Today, November 14, the Australian Capital Territory Coroner's Court (ACT) launched an investigation into the widespread wildfires in Canberra in 2020, caused by the negligence of the crew of an army helicopter, writes the British newspaper The Guardian.
The publication recalls that the MRH-90 Taipan helicopter, codenamed ANGEL21, on January 27, 2020, conducted reconnaissance of remote landing sites in the Orroral Valley, which, if necessary, could be used by fire brigades.
During the court session, a recording of the negotiations between the helicopter crew and headquarters was played.
According to The Guardian, the crew commander, on the basis of whose testimony the investigation is being conducted, requested an emergency landing.
Do we have the right to land in this area so that the guys can go out and relieve themselves?
- the words of the major are given.
It is reported that later the helicopter made an unplanned landing, after which the fire immediately started.
This is evidenced by the continuation of the record submitted to the court.
Get up, get up, we set a fire, turn off the spotlight
one of the Australian soldiers shouted.
According to The Guardian, the commander of the crew, a major (whose last name is not called), admitted that he did not turn off the searchlight when he made an emergency landing. At the same time, he claims that he did not know about the high temperature of the light, since at that time he was inside the rotorcraft.
Forensic experts found that the temperature of the glow from the spotlight used on ANGEL21 at close range could reach 550 degrees Celsius. It is strange that the military did not know about this.
According to the data published in the article, the helicopter was at the landing site for no more than a minute. Then one of the pilots decided to return to Canberra airport, contacting the dispatcher and reporting the urgency. However, nothing was said about the fire.

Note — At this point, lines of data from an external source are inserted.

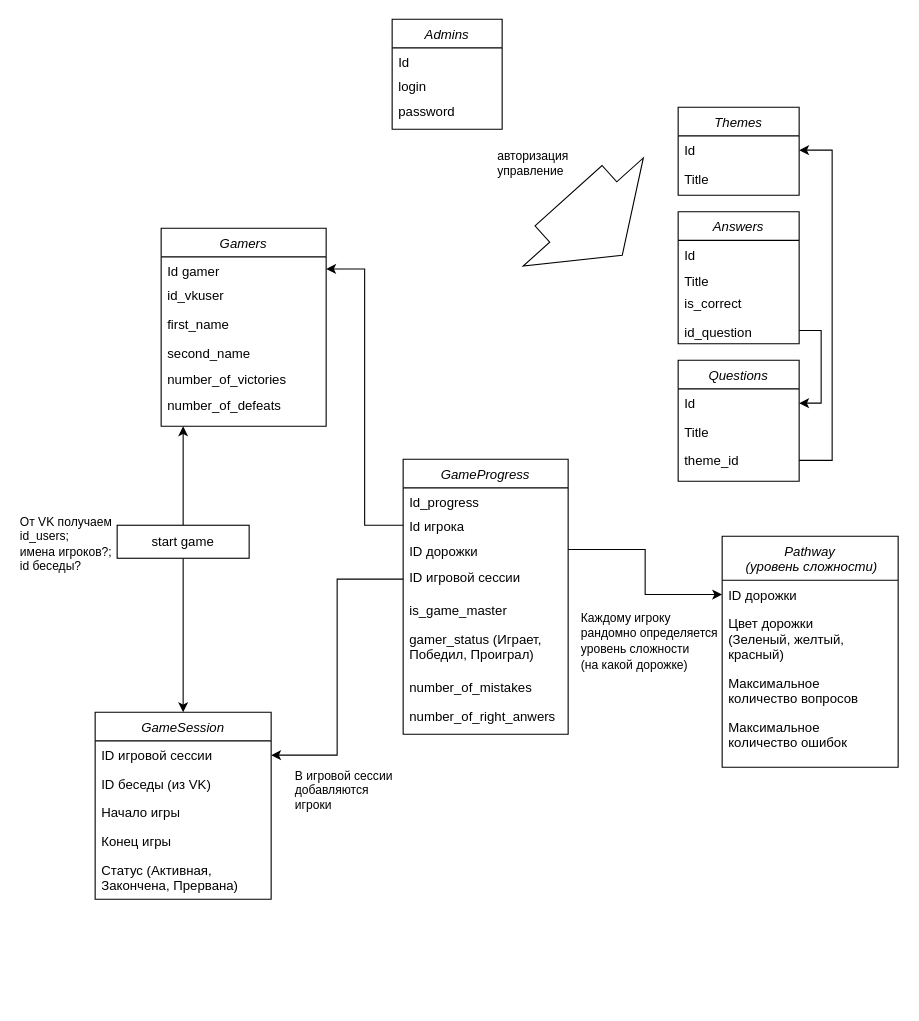
Earlier version of the draw.io diagram drawio_schemas/instances_relationship.drawio (AlexeyZolotuhin/smarties_game_bot). Source tidied: cells renumbered, new cells numbered last; positions are measured from the earlier drawing's top-left corner, leaving out a move shared by most shapes. Both pictures are drawn from the tidied source at 110%, with x=0, y=0 at pixel (95, 19).
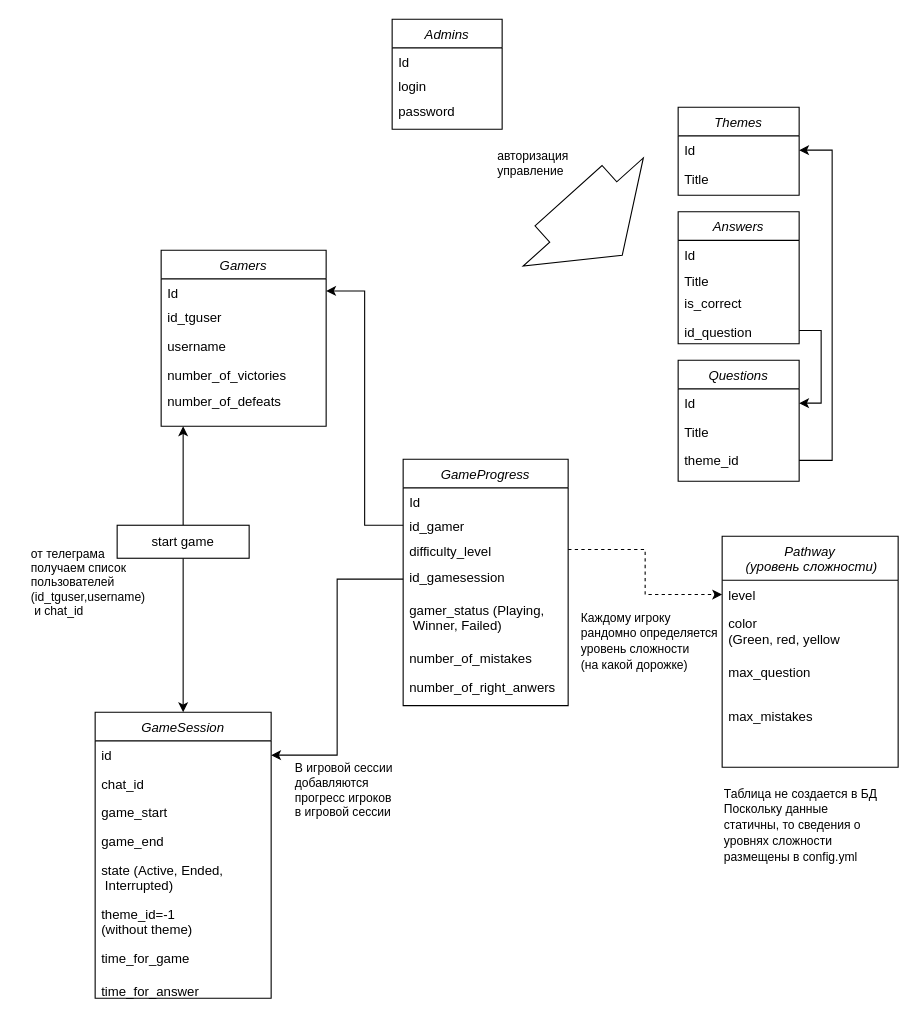
The same diagram, later.

The change refers to these unchanged cells:
```xml
<mxCell id="4" style="edgeStyle=orthogonalEdgeStyle;rounded=0;jettySize=auto;html=1;entryX=0.5;entryY=0;entryDx=0;entryDy=0;" parent="1" edge="1" source="7" target="8">
  <mxGeometry relative="1" as="geometry" />
</mxCell>
<mxCell id="23" value="Pathway&#10; (уровень сложности)" style="swimlane;fontStyle=2;align=center;verticalAlign=top;horizontal=1;startSize=40;rounded=0;shadow=0;strokeWidth=1;" parent="1" vertex="1">
  <mxGeometry x="570" y="470" width="160" height="210" as="geometry" />
</mxCell>
```

Change to the diagram source:
```diff
@@
-    <mxCell id="5" value="От VK получаем&lt;br&gt;id_users; &lt;br&gt;имена игроков?;&lt;br&gt;&lt;div style=&quot;&quot;&gt;id беседы?&lt;/div&gt;" style="edgeLabel;html=1;align=left;verticalAlign=middle;" parent="4" vertex="1">
+    <mxCell id="5" value="от телеграма&lt;br&gt;получаем список &lt;br&gt;пользователей&lt;br&gt;(id_tguser,username)&lt;br&gt;&amp;nbsp;и chat_id" style="edgeLabel;html=1;align=left;verticalAlign=middle;" parent="4" vertex="1">
       <mxGeometry x="-0.35" y="1" relative="1" as="geometry">
-        <mxPoint x="-151" y="-60" as="offset" />
+        <mxPoint x="-141" y="-25" as="offset" />
       </mxGeometry>
     </mxCell>
@@
     <mxCell id="8" value="GameSession" style="swimlane;fontStyle=2;align=center;verticalAlign=top;horizontal=1;startSize=26;rounded=0;shadow=0;strokeWidth=1;" parent="1" vertex="1">
-      <mxGeometry y="630" width="160" height="170" as="geometry" />
+      <mxGeometry y="630" width="160" height="260" as="geometry" />
     </mxCell>
-    <mxCell id="9" value="ID игровой сессии" style="text;align=left;verticalAlign=top;spacingLeft=4;spacingRight=4;overflow=hidden;points=[[0,0.5],[1,0.5]];portConstraint=eastwest;" parent="8" vertex="1">
+    <mxCell id="9" value="id" style="text;align=left;verticalAlign=top;spacingLeft=4;spacingRight=4;overflow=hidden;points=[[0,0.5],[1,0.5]];portConstraint=eastwest;" parent="8" vertex="1">
       <mxGeometry y="26" width="160" height="26" as="geometry" />
     </mxCell>
-    <mxCell id="10" value="ID беседы (из VK)" style="text;align=left;verticalAlign=top;spacingLeft=4;spacingRight=4;overflow=hidden;rounded=0;shadow=0;html=0;" parent="8" vertex="1">
+    <mxCell id="10" value="chat_id" style="text;align=left;verticalAlign=top;spacingLeft=4;spacingRight=4;overflow=hidden;rounded=0;shadow=0;html=0;" parent="8" vertex="1">
       <mxGeometry y="52" width="160" height="26" as="geometry" />
     </mxCell>
-    <mxCell id="11" value="Начало игры" style="text;align=left;verticalAlign=top;spacingLeft=4;spacingRight=4;overflow=hidden;rounded=0;shadow=0;html=0;" parent="8" vertex="1">
+    <mxCell id="11" value="game_start" style="text;align=left;verticalAlign=top;spacingLeft=4;spacingRight=4;overflow=hidden;rounded=0;shadow=0;html=0;" parent="8" vertex="1">
       <mxGeometry y="78" width="160" height="26" as="geometry" />
     </mxCell>
-    <mxCell id="12" value="Конец игры" style="text;align=left;verticalAlign=top;spacingLeft=4;spacingRight=4;overflow=hidden;" parent="8" vertex="1">
+    <mxCell id="12" value="game_end" style="text;align=left;verticalAlign=top;spacingLeft=4;spacingRight=4;overflow=hidden;" parent="8" vertex="1">
       <mxGeometry y="104" width="160" height="26" as="geometry" />
     </mxCell>
-    <mxCell id="13" value="Статус (Активная, &#10;Закончена, Прервана)" style="text;align=left;verticalAlign=top;spacingLeft=4;spacingRight=4;overflow=hidden;" parent="8" vertex="1">
+    <mxCell id="13" value="state (Active, Ended,&#10; Interrupted)" style="text;align=left;verticalAlign=top;spacingLeft=4;spacingRight=4;overflow=hidden;" parent="8" vertex="1">
       <mxGeometry y="130" width="160" height="40" as="geometry" />
     </mxCell>
+    <mxCell id="58" value="theme_id=-1 &#10;(without theme)" style="text;align=left;verticalAlign=top;spacingLeft=4;spacingRight=4;overflow=hidden;" parent="8" vertex="1">
+      <mxGeometry y="170" width="160" height="40" as="geometry" />
+    </mxCell>
+    <mxCell id="59" value="time_for_game" style="text;align=left;verticalAlign=top;spacingLeft=4;spacingRight=4;overflow=hidden;" parent="8" vertex="1">
+      <mxGeometry y="210" width="160" height="30" as="geometry" />
+    </mxCell>
+    <mxCell id="60" value="time_for_answer" style="text;align=left;verticalAlign=top;spacingLeft=4;spacingRight=4;overflow=hidden;" parent="8" vertex="1">
+      <mxGeometry y="240" width="160" height="20" as="geometry" />
+    </mxCell>
     <mxCell id="14" value="GameProgress" style="swimlane;fontStyle=2;align=center;verticalAlign=top;horizontal=1;startSize=26;rounded=0;shadow=0;strokeWidth=1;" parent="1" vertex="1">
-      <mxGeometry x="280" y="400" width="150" height="250" as="geometry" />
+      <mxGeometry x="280" y="400" width="150" height="224" as="geometry" />
     </mxCell>
-    <mxCell id="15" value="Id_progress" style="text;align=left;verticalAlign=top;spacingLeft=4;spacingRight=4;overflow=hidden;" parent="14" vertex="1">
+    <mxCell id="15" value="Id&#10;" style="text;align=left;verticalAlign=top;spacingLeft=4;spacingRight=4;overflow=hidden;" parent="14" vertex="1">
       <mxGeometry y="26" width="150" height="22" as="geometry" />
     </mxCell>
-    <mxCell id="16" value="Id игрока" style="text;align=left;verticalAlign=top;spacingLeft=4;spacingRight=4;overflow=hidden;points=[[0,0.5],[1,0.5]];portConstraint=eastwest;" parent="14" vertex="1">
+    <mxCell id="16" value="id_gamer" style="text;align=left;verticalAlign=top;spacingLeft=4;spacingRight=4;overflow=hidden;points=[[0,0.5],[1,0.5]];portConstraint=eastwest;" parent="14" vertex="1">
       <mxGeometry y="48" width="150" height="22" as="geometry" />
     </mxCell>
-    <mxCell id="17" value="ID дорожки" style="text;align=left;verticalAlign=top;spacingLeft=4;spacingRight=4;overflow=hidden;points=[[0,0.5],[1,0.5]];portConstraint=eastwest;" parent="14" vertex="1">
+    <mxCell id="17" value="difficulty_level" style="text;align=left;verticalAlign=top;spacingLeft=4;spacingRight=4;overflow=hidden;points=[[0,0.5],[1,0.5]];portConstraint=eastwest;" parent="14" vertex="1">
       <mxGeometry y="70" width="150" height="24" as="geometry" />
     </mxCell>
-    <mxCell id="18" value="ID игровой сессии" style="text;align=left;verticalAlign=top;spacingLeft=4;spacingRight=4;overflow=hidden;points=[[0,0.5],[1,0.5]];portConstraint=eastwest;" parent="14" vertex="1">
+    <mxCell id="18" value="id_gamesession" style="text;align=left;verticalAlign=top;spacingLeft=4;spacingRight=4;overflow=hidden;points=[[0,0.5],[1,0.5]];portConstraint=eastwest;" parent="14" vertex="1">
       <mxGeometry y="94" width="150" height="30" as="geometry" />
     </mxCell>
-    <mxCell id="19" value="is_game_master" style="text;align=left;verticalAlign=top;spacingLeft=4;spacingRight=4;overflow=hidden;" parent="14" vertex="1">
-      <mxGeometry y="124" width="150" height="26" as="geometry" />
-    </mxCell>
-    <mxCell id="20" value="gamer_status (Играет, &#10;Победил, Проиграл)" style="text;align=left;verticalAlign=top;spacingLeft=4;spacingRight=4;overflow=hidden;" parent="14" vertex="1">
-      <mxGeometry y="150" width="150" height="44" as="geometry" />
+    <mxCell id="20" value="gamer_status (Playing,&#10; Winner, Failed)" style="text;align=left;verticalAlign=top;spacingLeft=4;spacingRight=4;overflow=hidden;" parent="14" vertex="1">
+      <mxGeometry y="124" width="150" height="44" as="geometry" />
     </mxCell>
     <mxCell id="21" value="number_of_mistakes" style="text;align=left;verticalAlign=top;spacingLeft=4;spacingRight=4;overflow=hidden;" parent="14" vertex="1">
-      <mxGeometry y="194" width="150" height="26" as="geometry" />
+      <mxGeometry y="168" width="150" height="26" as="geometry" />
     </mxCell>
     <mxCell id="22" value="number_of_right_anwers" style="text;align=left;verticalAlign=top;spacingLeft=4;spacingRight=4;overflow=hidden;rounded=0;shadow=0;html=0;" parent="14" vertex="1">
-      <mxGeometry y="220" width="150" height="30" as="geometry" />
+      <mxGeometry y="194" width="150" height="30" as="geometry" />
     </mxCell>
@@
-    <mxCell id="24" value="ID дорожки" style="text;align=left;verticalAlign=top;spacingLeft=4;spacingRight=4;overflow=hidden;points=[[0,0.5],[1,0.5]];portConstraint=eastwest;" parent="23" vertex="1">
+    <mxCell id="24" value="level" style="text;align=left;verticalAlign=top;spacingLeft=4;spacingRight=4;overflow=hidden;points=[[0,0.5],[1,0.5]];portConstraint=eastwest;" parent="23" vertex="1">
       <mxGeometry y="40" width="160" height="26" as="geometry" />
     </mxCell>
-    <mxCell id="25" value="Цвет дорожки&#10;(Зеленый, желтый, &#10;красный)" style="text;align=left;verticalAlign=top;spacingLeft=4;spacingRight=4;overflow=hidden;" parent="23" vertex="1">
-      <mxGeometry y="66" width="160" height="54" as="geometry" />
+    <mxCell id="25" value="color&#10;(Green, red, yellow" style="text;align=left;verticalAlign=top;spacingLeft=4;spacingRight=4;overflow=hidden;" parent="23" vertex="1">
+      <mxGeometry y="66" width="160" height="44" as="geometry" />
     </mxCell>
-    <mxCell id="26" value="Максимальное&#10;количество вопросов" style="text;align=left;verticalAlign=top;spacingLeft=4;spacingRight=4;overflow=hidden;" parent="23" vertex="1">
-      <mxGeometry y="120" width="160" height="40" as="geometry" />
+    <mxCell id="26" value="max_question" style="text;align=left;verticalAlign=top;spacingLeft=4;spacingRight=4;overflow=hidden;" parent="23" vertex="1">
+      <mxGeometry y="110" width="160" height="40" as="geometry" />
     </mxCell>
-    <mxCell id="27" value="Максимальное&#10;количество ошибок" style="text;align=left;verticalAlign=top;spacingLeft=4;spacingRight=4;overflow=hidden;" parent="23" vertex="1">
-      <mxGeometry y="160" width="160" height="50" as="geometry" />
+    <mxCell id="27" value="max_mistakes" style="text;align=left;verticalAlign=top;spacingLeft=4;spacingRight=4;overflow=hidden;" parent="23" vertex="1">
+      <mxGeometry y="150" width="160" height="40" as="geometry" />
     </mxCell>
@@
-    <mxCell id="41" style="edgeStyle=orthogonalEdgeStyle;rounded=0;jettySize=auto;html=1;exitX=1;exitY=0.5;exitDx=0;exitDy=0;entryX=0;entryY=0.5;entryDx=0;entryDy=0;" parent="1" edge="1" source="17" target="24">
+    <mxCell id="41" style="edgeStyle=orthogonalEdgeStyle;rounded=0;jettySize=auto;html=1;exitX=1;exitY=0.5;exitDx=0;exitDy=0;entryX=0;entryY=0.5;entryDx=0;entryDy=0;dashed=1;" parent="1" edge="1" source="17" target="24">
       <mxGeometry relative="1" as="geometry" />
     </mxCell>
-    <mxCell id="42" value="В игровой сессии &lt;br&gt;добавляются &lt;br&gt;игроки&amp;nbsp;" style="edgeLabel;html=1;align=left;verticalAlign=middle;" parent="1" vertex="1">
+    <mxCell id="42" value="В игровой сессии &lt;br&gt;добавляются &lt;br&gt;прогресс игроков&lt;br&gt;в игровой сессии&amp;nbsp;" style="edgeLabel;html=1;align=left;verticalAlign=middle;" parent="1" vertex="1">
       <mxGeometry x="180" y="700" as="geometry" />
     </mxCell>
@@
     <mxCell id="50" value="Gamers" style="swimlane;fontStyle=2;align=center;verticalAlign=top;horizontal=1;startSize=26;rounded=0;shadow=0;strokeWidth=1;" parent="1" vertex="1">
-      <mxGeometry x="60" y="190" width="150" height="180" as="geometry" />
+      <mxGeometry x="60" y="210" width="150" height="160" as="geometry" />
     </mxCell>
-    <mxCell id="51" value="Id gamer" style="text;align=left;verticalAlign=top;spacingLeft=4;spacingRight=4;overflow=hidden;points=[[0,0.5],[1,0.5]];portConstraint=eastwest;" parent="50" vertex="1">
+    <mxCell id="51" value="Id" style="text;align=left;verticalAlign=top;spacingLeft=4;spacingRight=4;overflow=hidden;points=[[0,0.5],[1,0.5]];portConstraint=eastwest;" parent="50" vertex="1">
       <mxGeometry y="26" width="150" height="22" as="geometry" />
     </mxCell>
-    <mxCell id="52" value="id_vkuser" style="text;align=left;verticalAlign=top;spacingLeft=4;spacingRight=4;overflow=hidden;rounded=0;shadow=0;html=0;" parent="50" vertex="1">
+    <mxCell id="52" value="id_tguser" style="text;align=left;verticalAlign=top;spacingLeft=4;spacingRight=4;overflow=hidden;rounded=0;shadow=0;html=0;" parent="50" vertex="1">
       <mxGeometry y="48" width="150" height="26" as="geometry" />
     </mxCell>
-    <mxCell id="53" value="first_name" style="text;align=left;verticalAlign=top;spacingLeft=4;spacingRight=4;overflow=hidden;rounded=0;shadow=0;html=0;" parent="50" vertex="1">
+    <mxCell id="53" value="username" style="text;align=left;verticalAlign=top;spacingLeft=4;spacingRight=4;overflow=hidden;rounded=0;shadow=0;html=0;" parent="50" vertex="1">
       <mxGeometry y="74" width="150" height="26" as="geometry" />
     </mxCell>
-    <mxCell id="54" value="second_name" style="text;align=left;verticalAlign=top;spacingLeft=4;spacingRight=4;overflow=hidden;" parent="50" vertex="1">
-      <mxGeometry y="100" width="150" height="24" as="geometry" />
-    </mxCell>
     <mxCell id="55" value="number_of_victories" style="text;align=left;verticalAlign=top;spacingLeft=4;spacingRight=4;overflow=hidden;" parent="50" vertex="1">
-      <mxGeometry y="124" width="150" height="24" as="geometry" />
+      <mxGeometry y="100" width="150" height="24" as="geometry" />
     </mxCell>
     <mxCell id="56" value="number_of_defeats" style="text;align=left;verticalAlign=top;spacingLeft=4;spacingRight=4;overflow=hidden;" parent="50" vertex="1">
-      <mxGeometry y="148" width="150" height="24" as="geometry" />
+      <mxGeometry y="124" width="150" height="24" as="geometry" />
     </mxCell>
-    <mxCell id="57" style="edgeStyle=orthogonalEdgeStyle;rounded=0;jettySize=auto;html=1;" parent="1" edge="1" source="16" target="51">
+    <mxCell id="57" style="edgeStyle=orthogonalEdgeStyle;rounded=0;jettySize=auto;html=1;entryX=1;entryY=0.5;entryDx=0;entryDy=0;" parent="1" edge="1" source="16" target="51">
       <mxGeometry relative="1" as="geometry">
         <Array as="points">
           <mxPoint x="245" y="460" />
-          <mxPoint x="245" y="227" />
+          <mxPoint x="245" y="247" />
         </Array>
       </mxGeometry>
     </mxCell>
+    <mxCell id="61" value="&lt;span style=&quot;color: rgb(0, 0, 0); font-family: Helvetica; font-size: 11px; font-style: normal; font-variant-ligatures: normal; font-variant-caps: normal; font-weight: 400; letter-spacing: normal; orphans: 2; text-align: left; text-indent: 0px; text-transform: none; widows: 2; word-spacing: 0px; -webkit-text-stroke-width: 0px; background-color: rgb(255, 255, 255); text-decoration-thickness: initial; text-decoration-style: initial; text-decoration-color: initial; float: none; display: inline !important;&quot;&gt;Таблица не создается в БД&lt;br&gt;Поскольку данные статичны, то сведения о уровнях сложности размещены в config.yml&lt;br&gt;&lt;/span&gt;" style="text;whiteSpace=wrap;html=1;" parent="1" vertex="1">
+      <mxGeometry x="570" y="690" width="145" height="70" as="geometry" />
+    </mxCell>
```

Moreover, as assistant lawyer Kylie Nomchong told the court, during the 17-minute flight to the airport in Canberra, regular communication was maintained between the helicopter crew and air traffic controllers. At the same time, there were no notifications from the military that they accidentally provoked a fire. Then, significant areas burned out in the Australian capital region, there was a danger of fire approaching settlements.